The United States is engaged in a public conversation about what our responsibility is to the thousands of unaccompanied migrant children who are arriving at our southern border. In the story of Ruth we encounter principles of radical hospitality that reshape the debate.
Christ’s actions on Maundy Thursday present a challenge to Enlightenment views of property. Through the Eucharistic vision of Christianity, we become more like Christ, and we do so together enveloped in an all-encompassing commandment of love: we grow together, not only in that we all simultaneously grow, but the barriers between us dissolve and our original love is mended.
In YHWH’s instructions to Israel in Leviticus 19, we see a concern for social justice and the righteous treatment of the poor and weak which has continued relevance in our own day.

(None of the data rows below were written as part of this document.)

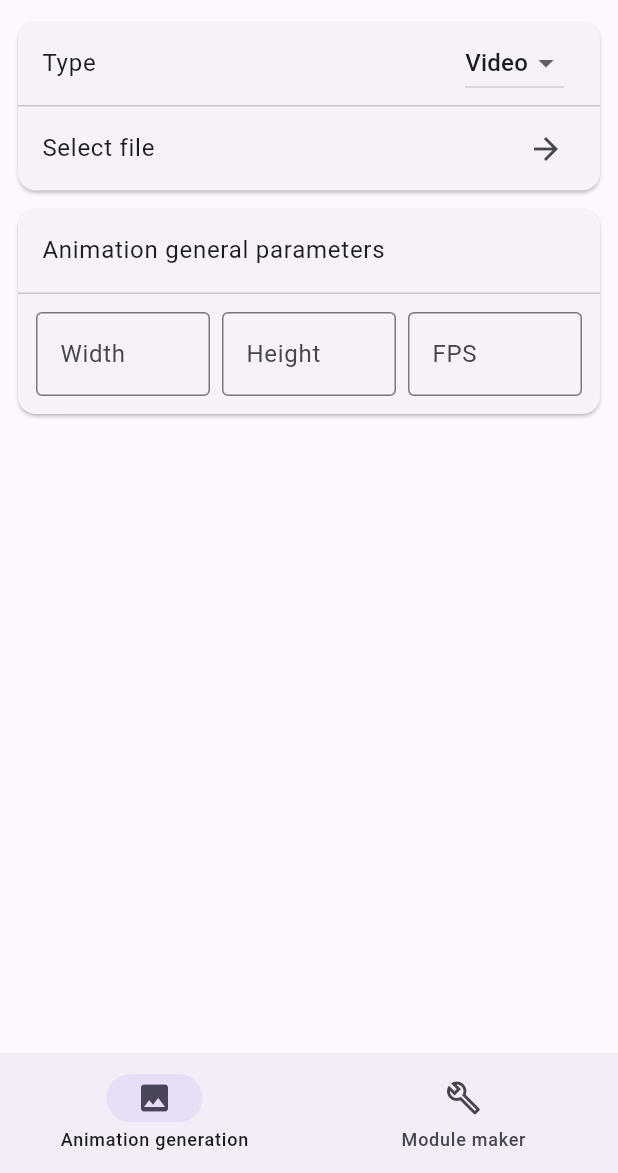
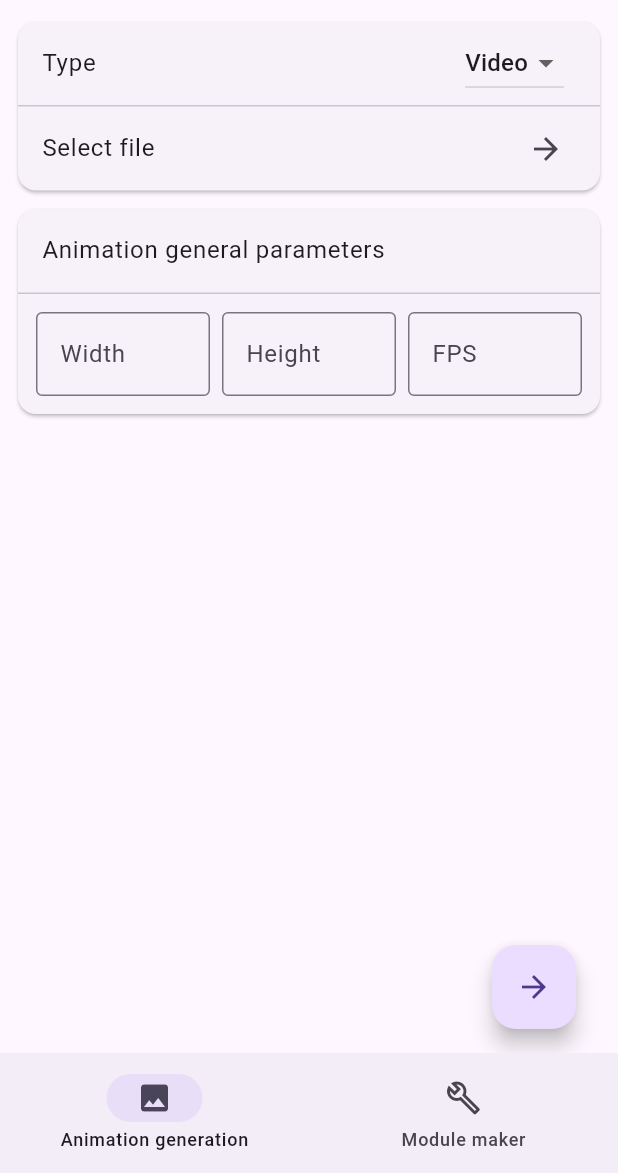
Before and after one commit to StaticReflection/BootAnimationMaker, a Flutter app: the screen it shows after launch, on a phone screen of 412 x 824 dp, the part 63-1236 px from its top. Run offline on Flutter 3.47's test engine with Material 3 defaults, Android fonts, the phone set to English and light mode, and no system bars; our stand-ins replace file_picker, get; generated files the repository leaves out were written again.

Commit message:
feat(bootanimation): add start button for generation

```diff
--- a/lib/app/modules/home/pages/boot_animation/page.dart
+++ b/lib/app/modules/home/pages/boot_animation/page.dart
@@ -10,8 +10,18 @@ class BootAnimationPage extends GetView<BootAnimationController> {
 
   @override
   Widget build(BuildContext context) {
-    return const Expanded(
-        child: Column(
+    // return const Expanded(
+    //     child: Column(
+    //   children: [
+    //     BootAnimationSourceTypeWidget(),
+    //     SizedBox(height: 12),
+    //     BootanimationPropertiiesWidget(),
+    //     SizedBox(height: 12),
+    //     BootAnimationListWidget(),
+    //   ],
+    // ));
+    return Scaffold(
+      body: const Column(
         children: [
           BootAnimationSourceTypeWidget(),
           SizedBox(height: 12),
@@ -19,6 +29,11 @@ class BootAnimationPage extends GetView<BootAnimationController> {
           SizedBox(height: 12),
           BootAnimationListWidget(),
         ],
-    ));
+      ),
+      floatingActionButton: FloatingActionButton(
+        onPressed: () {},
+        child: const Icon(Icons.arrow_forward),
+      ),
+    );
   }
 }
--- a/lib/app/modules/home/pages/boot_animation/widgets/bootanimation_list.dart
+++ b/lib/app/modules/home/pages/boot_animation/widgets/bootanimation_list.dart
@@ -9,19 +9,21 @@ class BootAnimationListWidget extends GetView<BootAnimationController> {
   @override
   Widget build(BuildContext context) {
     return Flexible(
-        // height: 1000,
-        child: Obx(() => ReorderableListView.builder(
-            itemCount: controller.fileNameList.length,
-            onReorder: _onReorder,
-            itemBuilder: (context, index) {
-              return Column(
-                key: ValueKey(controller.fileNameList[index]),
-                children: [
-                  if (index > 0) const SizedBox(height: 12),
-                  BootAnimationItemWidget(index)
-                ],
-              );
-            })));
+      child: Obx(
+        () => ReorderableListView.builder(
+          padding: const EdgeInsets.only(bottom: 96),
+          itemCount: controller.fileNameList.length,
+          onReorder: _onReorder,
+          itemBuilder: (context, index) {
+            return Container(
+              margin: const EdgeInsets.only(bottom: 12),
+              key: ValueKey(controller.fileNameList[index]),
+              child: BootAnimationItemWidget(index),
+            );
+          },
+        ),
+      ),
+    );
   }
 }
 
```
Lines whose indentation alone changed are shown as unchanged.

We don’t expect our politicians to say much about the poor, but what about the church? When was the last time you preached or heard a sermon on the poor? Not poverty, but the poor, and not as an illustration, but as a focal point. (We might ask the same thing about a college or seminary class that purports to be about the cultivation of wisdom or faith.) The readings from Proverbs and James (see below) refer to the poor directly. Both passages are striking because they go further than a soft paternalism that might urge us to care for the poor. James and Proverbs offer not an appeal to our altruism, the work of charity, or a political agenda or campaign. They are not looking for votes or a clear conscience. They see the poor as part of the community and concern for the poor as an integral part of the life of faith and wisdom….